    This started as feather loss due to over-mating this past summer but our rooster in not mating with Chanterelle much these days, I'd say maybe once a day at the most.

    What do you all think is going on? Could Chanterelle have feather mites or lice? So far I haven't been able to spot any on her but I will bring her inside tonight and will look again with a flashlight and a magnifying glass.

    She is not showing any signs of molting although most of our chickens (13 out of 15, with the exception of Chanterelle and one other hen) have already gone through a molt or are molting currently. None of our other chickens have the same feather problems that she does. Our one other hen that had a bare back due our over-zealous rooster regrew the feathers during her molt.

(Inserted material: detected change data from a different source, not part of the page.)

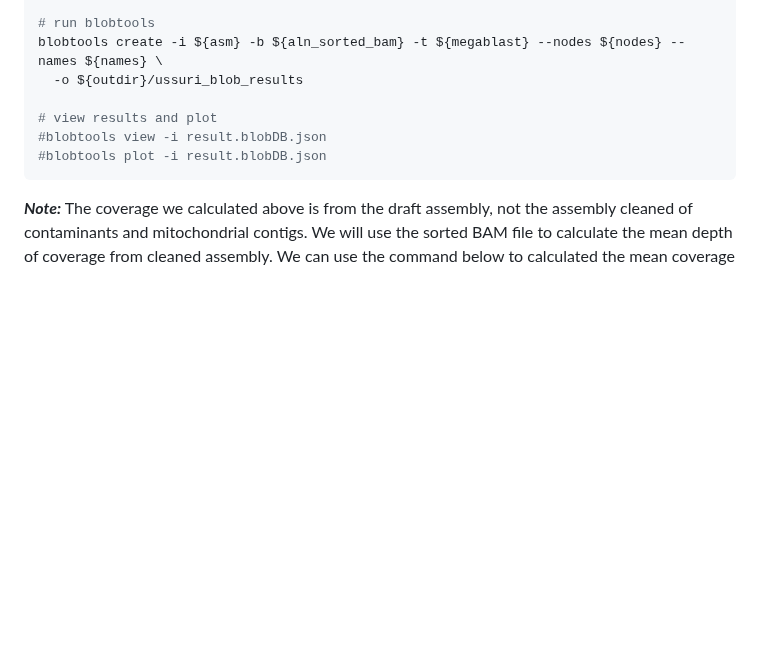
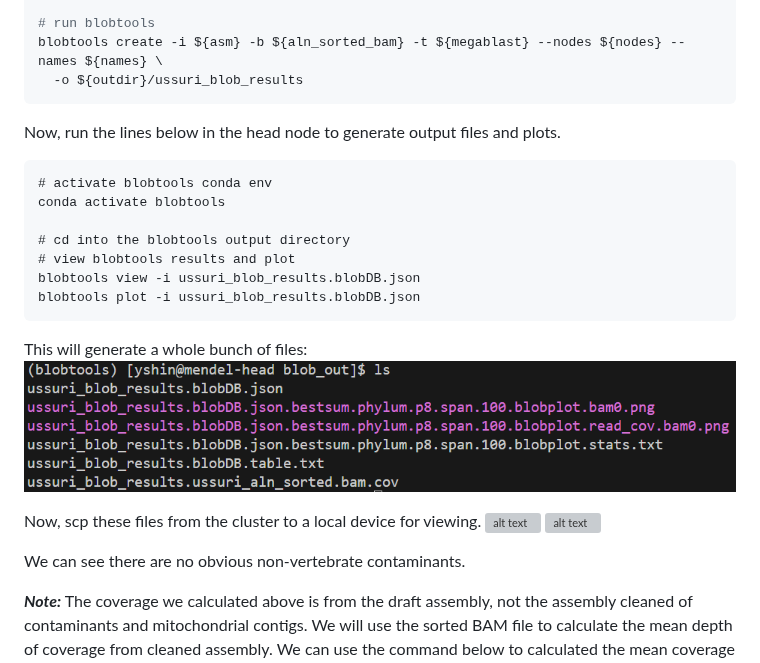
Before and after one commit to yucheols/Gloydius_ussuriensis_genome_assembly, a Markdown page: doc.md, the part around one of its changes. Drawn GitHub-style; pictures changed too: etc/blobtools.PNG (added); blank space fills up the shorter version; grey boxes are pictures that could not be loaded.

````diff
--- a/doc.md
+++ b/doc.md
@@ -383,11 +328,26 @@ outdir=/home/yshin/mendel-nas1/snake_genome_ass/G_ussuriensis_Chromo/genome_clea
 # run blobtools
 blobtools create -i ${asm} -b ${aln_sorted_bam} -t ${megablast} --nodes ${nodes} --names ${names} \
   -o ${outdir}/ussuri_blob_results
+```
 
-# view results and plot
-#blobtools view -i result.blobDB.json
-#blobtools plot -i result.blobDB.json
+Now, run the lines below in the head node to generate output files and plots.
 ```
+# activate blobtools conda env
+conda activate blobtools
+
+# cd into the blobtools output directory
+# view blobtools results and plot
+blobtools view -i ussuri_blob_results.blobDB.json
+blobtools plot -i ussuri_blob_results.blobDB.json
+```
+This will generate a whole bunch of files:
+![alt text](etc/blobtools.PNG)
+
+Now, scp these files from the cluster to a local device for viewing.
+![alt text](outfiles/blob_out/ussuri_blob_results.blobDB.json.bestsum.phylum.p8.span.100.blobplot.bam0.png)
+![alt text](outfiles/blob_out/ussuri_blob_results.blobDB.json.bestsum.phylum.p8.span.100.blobplot.read_cov.bam0.png)
+
+We can see there are no obvious non-vertebrate contaminants.
 
 __*Note:*__ The coverage we calculated above is from the draft assembly, not the assembly cleaned of contaminants and mitochondrial contigs. We will use the sorted BAM file to calculate the mean depth of coverage from cleaned assembly. We can use the command below to calculated the mean coverage per bp (it's probably a better idea to submit this as a job):
 ```txt
````
Also changed, not shown: other parts of doc.md (+1 -56 lines), 1 other file.
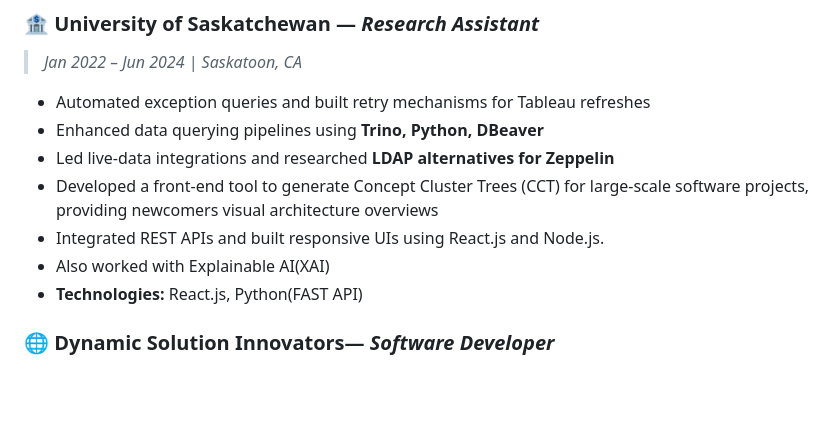
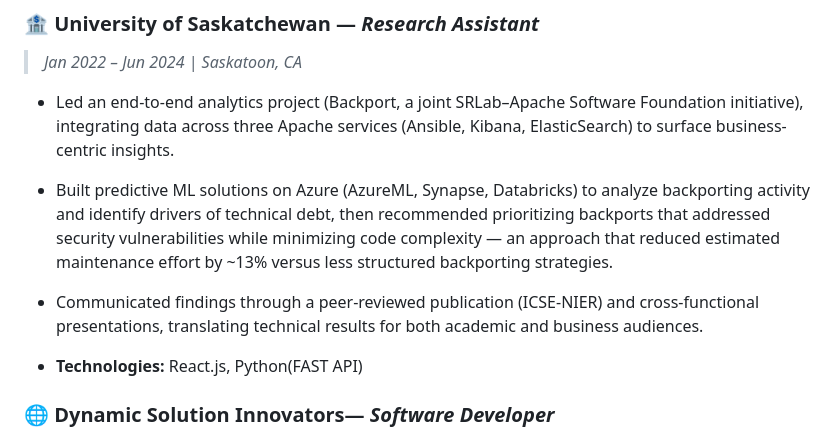
Before and after one commit to Rafa2016831028/Rafa2016831028, a Markdown page: README.md, the part around the change. Rendered like a GitHub page; blank space fills up the shorter version.

Commit message:
Update experience section with new project details
Added details about a new analytics project and predictive ML solutions, including technologies used and outcomes.

```diff
--- a/README.md
+++ b/README.md
@@ -27,12 +27,10 @@ I enjoy building scalable, performant systems and have built projects such as a
 
 ### 🏦 University of Saskatchewan — *Research Assistant*
 > *Jan 2022 – Jun 2024 | Saskatoon, CA*
-- Automated exception queries and built retry mechanisms for Tableau refreshes
-- Enhanced data querying pipelines using **Trino, Python, DBeaver**
-- Led live-data integrations and researched **LDAP alternatives for Zeppelin**
-- Developed a front-end tool to generate Concept Cluster Trees (CCT) for large-scale software projects, providing newcomers visual architecture overviews
-- Integrated REST APIs and built responsive UIs using React.js and Node.js.
-- Also worked with Explainable AI(XAI)
+- Led an end-to-end analytics project (Backport, a joint SRLab–Apache Software Foundation initiative), integrating data across three Apache services (Ansible, Kibana, ElasticSearch) to surface business-centric insights.
+- Built predictive ML solutions on Azure (AzureML, Synapse, Databricks) to analyze backporting activity and identify drivers of technical debt, then recommended prioritizing backports that addressed security vulnerabilities while minimizing code complexity — an approach that reduced estimated maintenance effort by ~13% versus less structured backporting strategies.
+- Communicated findings through a peer-reviewed publication (ICSE-NIER) and cross-functional presentations, translating technical results for both academic and business audiences.
+
 - **Technologies:** React.js, Python(FAST API)
 
 ### 🌐 Dynamic Solution Innovators— *Software Developer*
```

    I asked previously in a different thread if we should cover her back with a saddle apron and was told that, in this cold weather, I shouldn't, as it can prevent Chanterelle from being able to fluff up her feathers and protect herself against the cold. I'm thinking I might still try it as the area covered by the apron is almost completely devoid of feathers at the moment, so she should still be able to ruffle all of the feathers that she still has, poor girl.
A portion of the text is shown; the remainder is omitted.